3. Promoting Your Shopify Store
You’ve built your website, uploaded some great products and are ready to welcome paying customers—congratulations, it’s time to start promoting your Shopify store.
If you’re not familiar with marketing or e-commerce promotion, knowing where to start can be difficult. The following tips will help you optimise your website for promotion, learn some e-commerce marketing fundamentals and shape your own killer promotion strategy.
Set yourself up for a data-centric approach
Before you begin any promotional activity, it’s important to set yourself up with tools that will help you measure the success of your campaigns. While there are a number of analytics tools suitable for Shopify, Google Analytics is an excellent place to start. It’s easy to navigate, provides you with deep insights, and if your website receives less than 5000 impressions, is completely free to use.

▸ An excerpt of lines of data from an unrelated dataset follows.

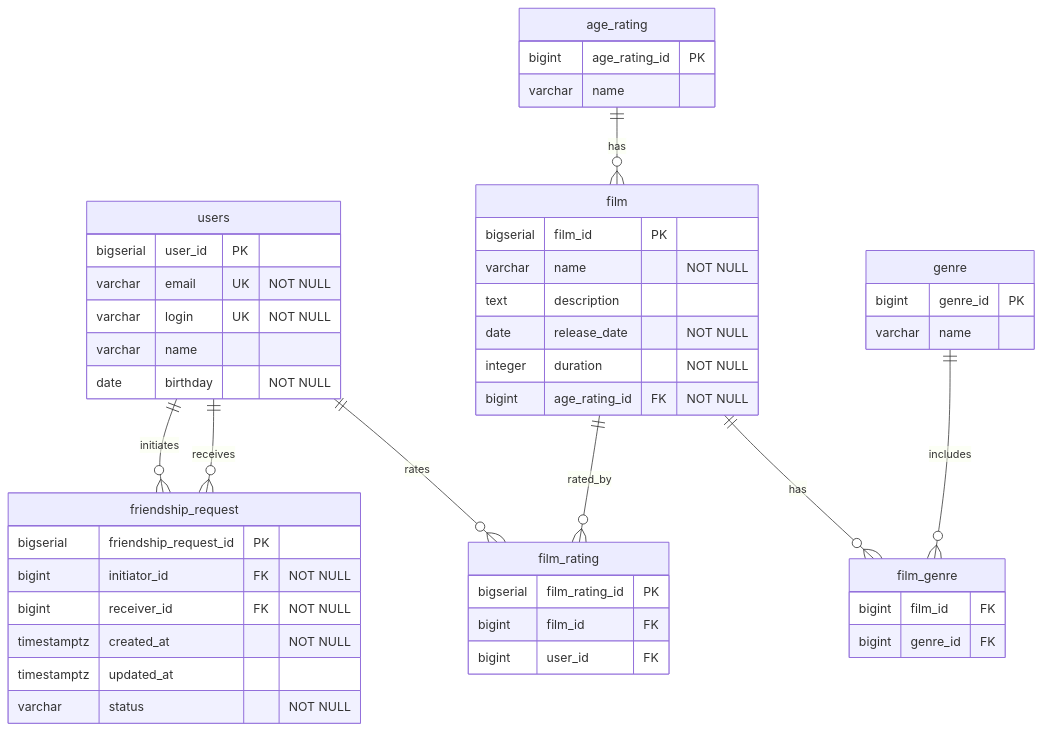
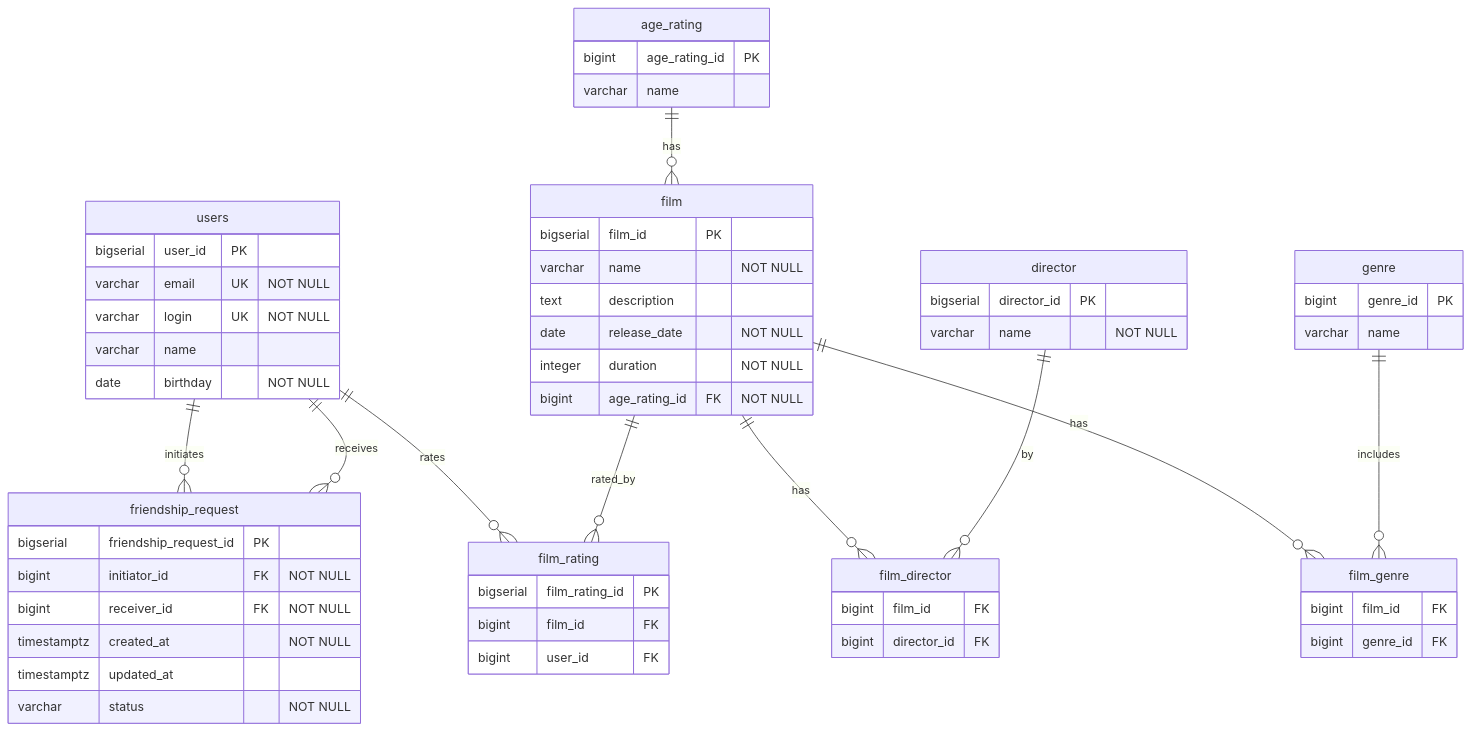
One commit to wallnnut/java-filmorate changed the diagram in README.md. Above: the diagram before and after it, drawn with Mermaid. The commit also changed other lines of this file and 3 other files, not shown here.

Commit message:
feat: add directors logic, dto and update readme er-diagram

````diff
--- a/README.md
+++ b/README.md
@@ -7,57 +7,69 @@
 ```mermaid
 erDiagram
     users ||--o{ film_rating: "rates"
     film ||--o{ film_rating: "rated_by"
     users ||--o{ friendship_request: "initiates"
     users ||--o{ friendship_request: "receives"
     age_rating ||--o{ film: "has"
     film ||--o{ film_genre: "has"
     genre ||--o{ film_genre: "includes"
+    film ||--o{ film_director: "has"
+    director ||--o{ film_director: "by"
 
     users {
         bigserial user_id PK
         varchar email UK "NOT NULL"
         varchar login UK "NOT NULL"
         varchar name
         date birthday "NOT NULL"
     }
 
     film {
         bigserial film_id PK
         varchar name "NOT NULL"
         text description
         date release_date "NOT NULL"
         integer duration "NOT NULL"
         bigint age_rating_id FK "NOT NULL"
     }
 
     genre {
         bigint genre_id PK
         varchar name
     }
 
     age_rating {
         bigint age_rating_id PK
         varchar name
     }
 
     film_genre {
         bigint film_id FK
         bigint genre_id FK
     }
 
     friendship_request {
         bigserial friendship_request_id PK
         bigint initiator_id FK "NOT NULL"
         bigint receiver_id FK "NOT NULL"
         timestamptz created_at "NOT NULL"
         timestamptz updated_at
         varchar status "NOT NULL"
     }
 
     film_rating {
         bigserial film_rating_id PK
         bigint film_id FK
         bigint user_id FK
     }
+
+    director {
+        bigserial director_id PK
+        varchar name "NOT NULL"
+    }
+
+    film_director {
+        bigint film_id FK
+        bigint director_id FK
+    }
 ```
````
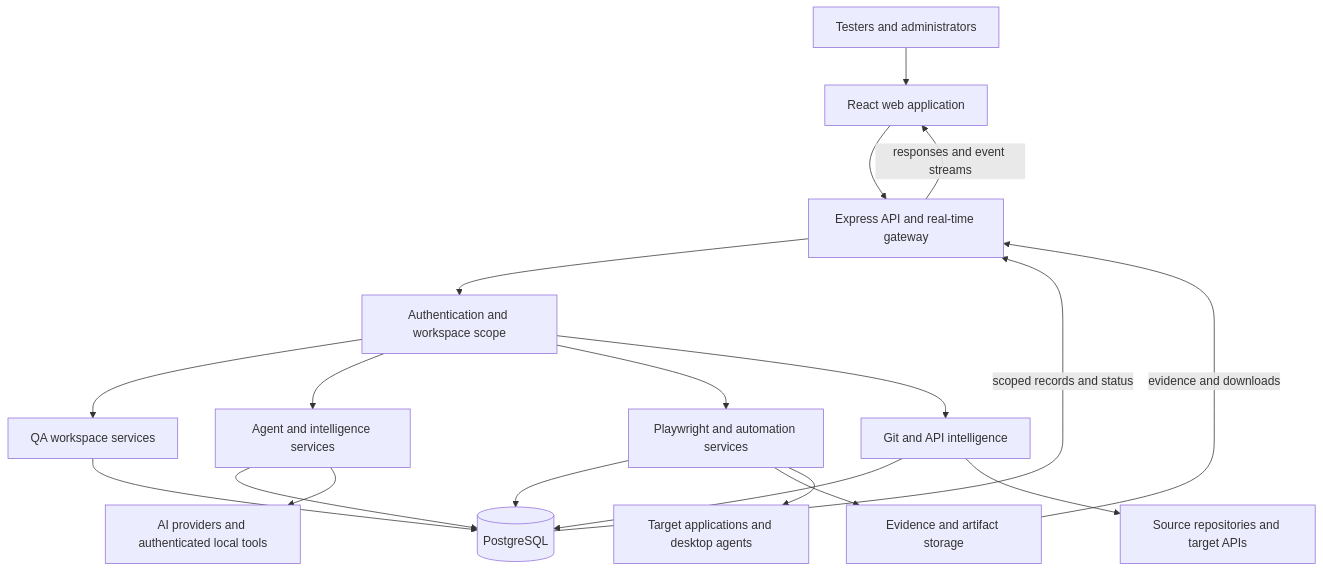
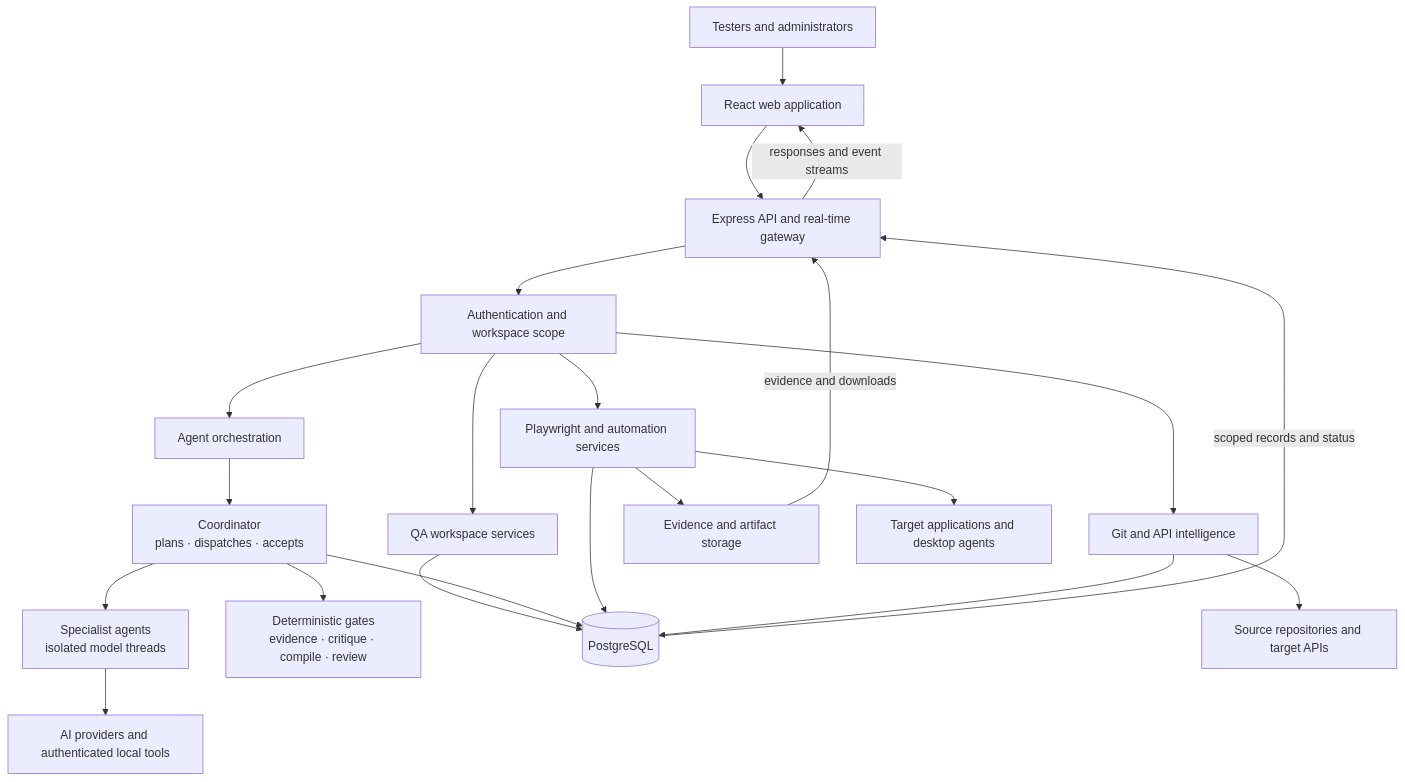
Before and after one commit to srinivasravula18/core-platform-automation: the second of 6 diagrams in docs/application-guide.md, drawn with Mermaid. The commit also changed other lines of this file and 136 other files, not shown here.

````diff
--- a/docs/application-guide.md
+++ b/docs/application-guide.md
@@ -215,25 +215,29 @@
 ```mermaid
 flowchart TB
     People["Testers and administrators"] --> Web["React web application"]
     Web --> API["Express API and real-time gateway"]
 
     API --> Scope["Authentication and workspace scope"]
     Scope --> QA["QA workspace services"]
-    Scope --> AI["Agent and intelligence services"]
+    Scope --> Orch["Agent orchestration"]
     Scope --> Exec["Playwright and automation services"]
     Scope --> Source["Git and API intelligence"]
 
+    Orch --> Coord["Coordinator<br/>plans · dispatches · accepts"]
+    Coord --> Specialists["Specialist agents<br/>isolated model threads"]
+    Coord --> Gates["Deterministic gates<br/>evidence · critique · compile · review"]
+    Specialists --> Providers["AI providers and authenticated local tools"]
+
     QA --> DB[("PostgreSQL")]
-    AI --> DB
+    Coord --> DB
     Exec --> DB
     Source --> DB
 
     Exec --> Files["Evidence and artifact storage"]
-    AI --> Providers["AI providers and authenticated local tools"]
     Source --> Repos["Source repositories and target APIs"]
     Exec --> Apps["Target applications and desktop agents"]
 
     DB -- "scoped records and status" --> API
     Files -- "evidence and downloads" --> API
     API -- "responses and event streams" --> Web
 ```
````
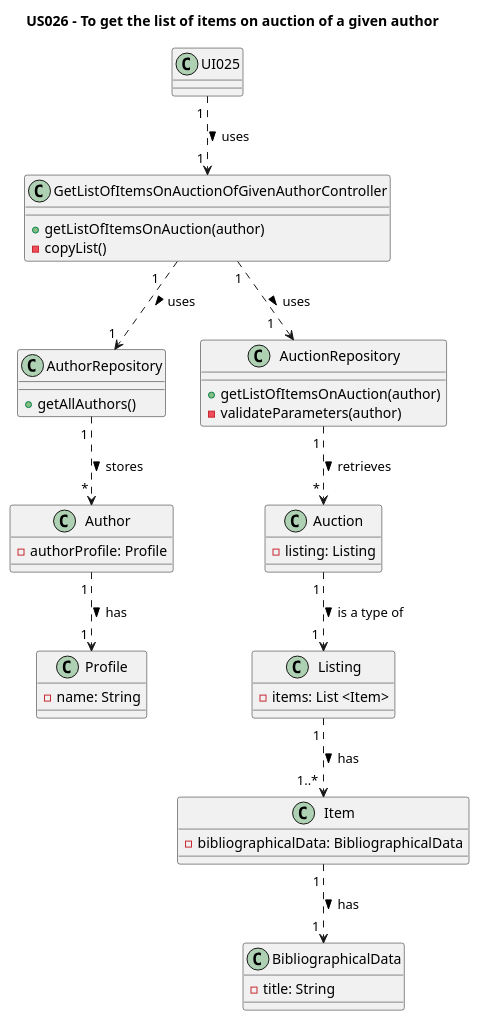
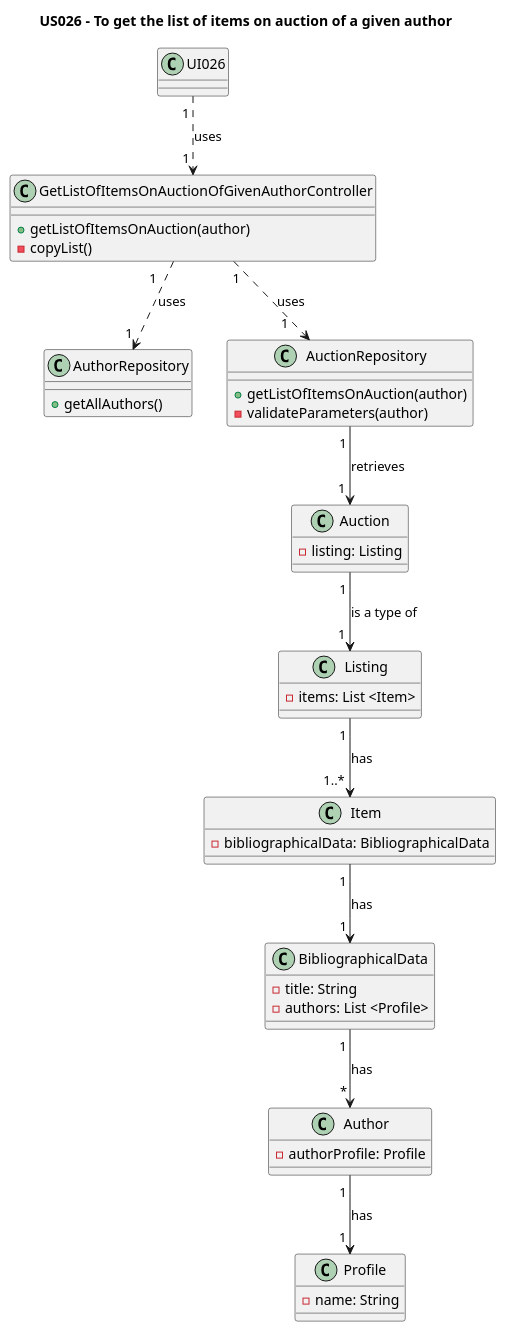
The diagram in Diagrams/ClassDiagrams/US026-to-get-the-list-of-items-on-auction-of-a-given-author.puml (AndrePereiraGitH/SWitCH-Project-Team_A), drawn with PlantUML before and after one commit. The commit also changed 5 other files, not shown here.

```diff
--- a/Diagrams/ClassDiagrams/US026-to-get-the-list-of-items-on-auction-of-a-given-author.puml
+++ b/Diagrams/ClassDiagrams/US026-to-get-the-list-of-items-on-auction-of-a-given-author.puml
@@ -1,59 +1,59 @@
 @startuml
 title US026 - To get the list of items on auction of a given author
 
-class UI025{
+class UI026{
 
 }
 
 class GetListOfItemsOnAuctionOfGivenAuthorController {
   +getListOfItemsOnAuction(author)
   -copyList()
 }
 
 class AuthorRepository{
     +getAllAuthors()
 }
 
 class Author {
   -authorProfile: Profile
 }
 
 class Profile {
   -name: String
 }
 
 class AuctionRepository {
   +getListOfItemsOnAuction(author)
   -validateParameters(author)
 }
 
 class Auction {
   - listing: Listing
 }
 
 class Listing {
   - items: List <Item>
 }
 
 class Item {
     - bibliographicalData: BibliographicalData
 }
 
 class BibliographicalData {
     - title: String
+    - authors: List <Profile>
     }
 
 ' Interactions
 
-UI025 "1 " ..> "1 " GetListOfItemsOnAuctionOfGivenAuthorController : uses >
-GetListOfItemsOnAuctionOfGivenAuthorController  " 1" ..> "1    " AuctionRepository : uses >
-GetListOfItemsOnAuctionOfGivenAuthorController "1    " ..> "1 " AuthorRepository: uses >
-AuctionRepository "1 " ..> " * " Auction : retrieves >
-Auction "1 " ..> " 1 " Listing : is a type of >
-AuthorRepository "1 " ..> "          *" Author : stores >
-Author "1 " ..> "1 " Profile : has >
-Listing "1 " ..> "          1..*" Item: has >
-Item "1 " ..> "          1" BibliographicalData: has >
-
+UI026 "1 " ..> "1 " GetListOfItemsOnAuctionOfGivenAuthorController : uses
+GetListOfItemsOnAuctionOfGivenAuthorController  " 1" ..> "1    " AuctionRepository : uses
+GetListOfItemsOnAuctionOfGivenAuthorController "1    " ..> "1 " AuthorRepository: uses
+AuctionRepository "1 " --> " 1 " Auction : retrieves
+Auction "1 " --> " 1 " Listing : is a type of
+BibliographicalData "1 " --> "          *" Author : has
+Author "1 " --> "1 " Profile : has
+Listing "1 " --> "          1..*" Item: has
+Item "1 " --> "          1" BibliographicalData: has
 
 @enduml
```
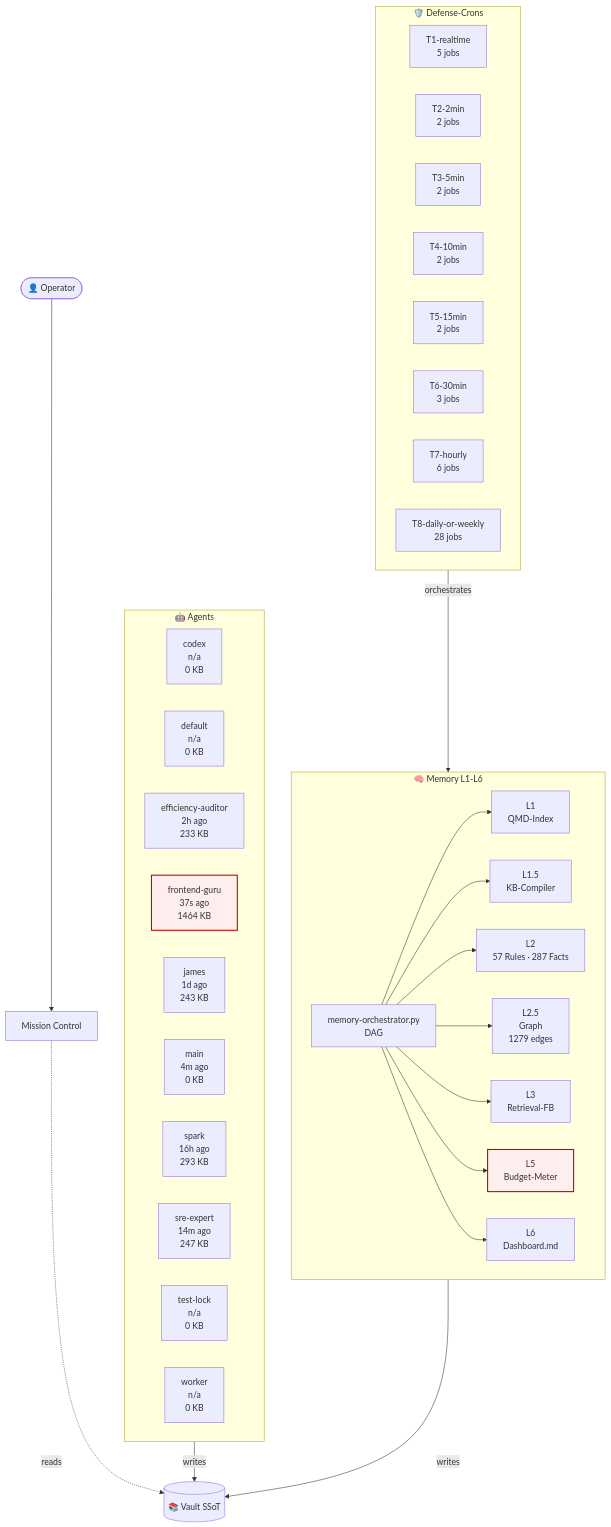
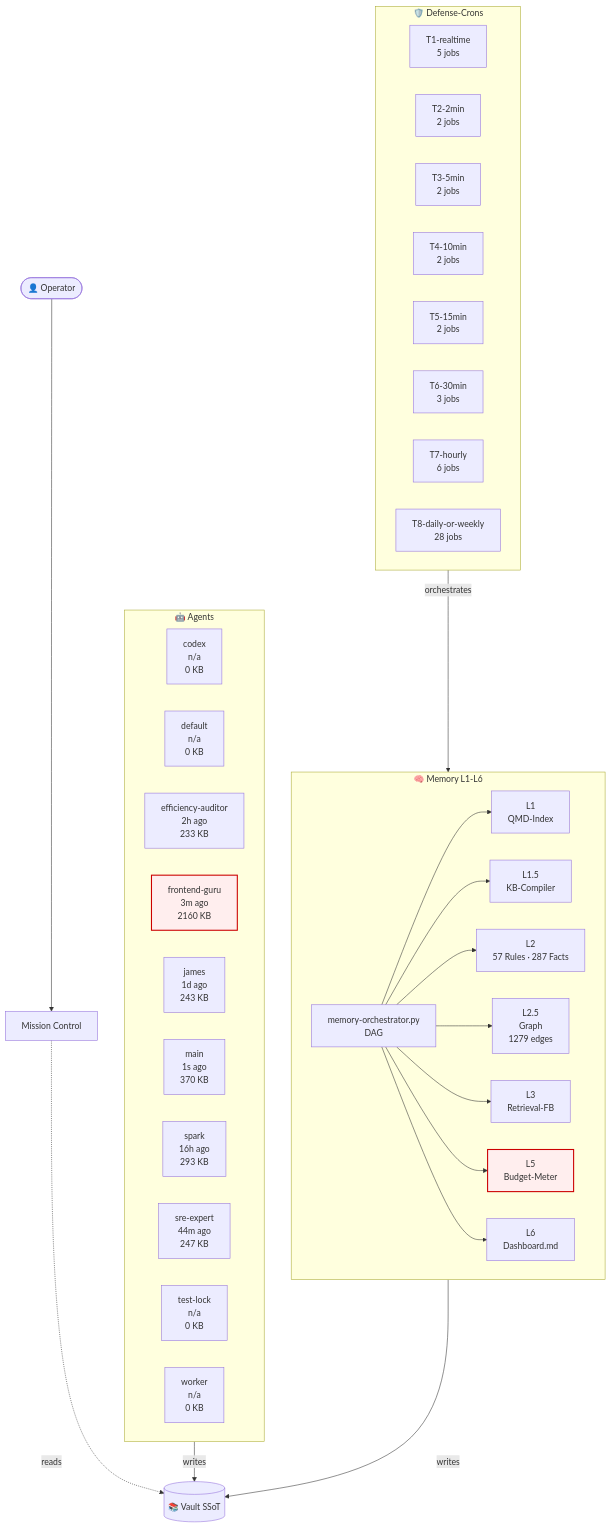
Before and after one commit to lenardhuebner88-rgb/openclaw-memory: the diagram in 03-Agents/architecture-live.md, drawn with Mermaid. The commit also changed other lines of this file and 18 other files, not shown here.

````diff
--- a/03-Agents/architecture-live.md
+++ b/03-Agents/architecture-live.md
@@ -18,53 +18,53 @@
 ```mermaid
 flowchart TB
     classDef critical fill:#fee,stroke:#c00,stroke-width:2px;
     subgraph AGT["🤖 Agents"]
         agent_codex["codex<br/>n/a<br/>0 KB"]
         agent_default["default<br/>n/a<br/>0 KB"]
         agent_efficiency_auditor["efficiency-auditor<br/>2h ago<br/>233 KB"]
-        agent_frontend_guru["frontend-guru<br/>37s ago<br/>1464 KB"]
+        agent_frontend_guru["frontend-guru<br/>3m ago<br/>2160 KB"]
         agent_james["james<br/>1d ago<br/>243 KB"]
-        agent_main["main<br/>4m ago<br/>0 KB"]
+        agent_main["main<br/>1s ago<br/>370 KB"]
         agent_spark["spark<br/>16h ago<br/>293 KB"]
-        agent_sre_expert["sre-expert<br/>14m ago<br/>247 KB"]
+        agent_sre_expert["sre-expert<br/>44m ago<br/>247 KB"]
         agent_test_lock["test-lock<br/>n/a<br/>0 KB"]
         agent_worker["worker<br/>n/a<br/>0 KB"]
     end
     subgraph MEM["🧠 Memory L1-L6"]
         L1["L1<br/>QMD-Index"]
         L15["L1.5<br/>KB-Compiler"]
         L2["L2<br/>57 Rules · 287 Facts"]
         L25["L2.5<br/>Graph<br/>1279 edges"]
         L3["L3<br/>Retrieval-FB"]
         L5["L5<br/>Budget-Meter"]
         L6["L6<br/>Dashboard.md"]
         ORCH["memory-orchestrator.py<br/>DAG"]
     end
     subgraph CRN["🛡️ Defense-Crons"]
         tier_T1_realtime["T1-realtime<br/>5 jobs"]
         tier_T2_2min["T2-2min<br/>2 jobs"]
         tier_T3_5min["T3-5min<br/>2 jobs"]
         tier_T4_10min["T4-10min<br/>2 jobs"]
         tier_T5_15min["T5-15min<br/>2 jobs"]
         tier_T6_30min["T6-30min<br/>3 jobs"]
         tier_T7_hourly["T7-hourly<br/>6 jobs"]
         tier_T8_daily_or_weekly["T8-daily-or-weekly<br/>28 jobs"]
     end
     VAULT[("📚 Vault SSoT")]
     OP([👤 Operator])
     MC["Mission Control"]
     OP --> MC
     MC -.reads.-> VAULT
     AGT -->|writes| VAULT
     MEM -->|writes| VAULT
     ORCH --> L1
     ORCH --> L15
     ORCH --> L2
     ORCH --> L25
     ORCH --> L3
     ORCH --> L5
     ORCH --> L6
     CRN -->|orchestrates| MEM
     class L5 critical
     class agent_frontend_guru critical
 ```
````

You might use Google Analytics to figure out how much time customers spend on your site, where they’re located, which products they’re clicking on and the advertising campaigns and channels that are bringing them to your site.
Developing your customer database
Now that you’re set up with an analytics tool, it’s time to concentrate on growing a customer database. Marketers know that a quality database is one of their most valuable assets. That’s because a database is a core group of consumers who know your brand and are open to hearing from you. When you facilitate quality touch points with an engaged audience of consumers, they convert at much higher levels than cold traffic. Developing a large, quality customer database allows you to:
- Identify detailed customer groups
- Design highly personalised campaigns
- Determine the best channels to engage customers
- Improve your marketing efficiency by not sending campaigns to those who are unlikely to respond
- Incentivise repeat purchases
The following steps will help you to start building an email list from the moment you open your store.
Competitions and giveaways
The first 100 customers in your database (known as your seed audience) is almost always the hardest goal to reach.
One of the most cost effective and efficient ways to grow your seed audience is through contests and giveaways. By offering consumers something in exchange for their details, lead generation is incentivised.
Competitions are also cheaper than running generic lead generation campaigns, especially if your business is in its early stages and you don’t have a large advertising budget.
Tying prizes into business objectives
While any type of giveaway or competition can attract new sign-ups, it’s not always ideal to cast your net so wide that you end up with a list full of irrelevant contacts.
Therefore, it’s usually a good idea to choose competition prizes and giveaways relevant to your brand, so that the audience you attract is as targeted as possible. Giving away products from your store is a great start.
Include a referral system
Have you ever been included in a ‘tag your friend’ competition or promotion? This popular and effective tactic is known as a referral viral system, where entrants are encouraged to tag multiple friends and family members to increase their chances of winning a prize or being rewarded with a discount or free product. The more people they tag, the larger your potential audience list.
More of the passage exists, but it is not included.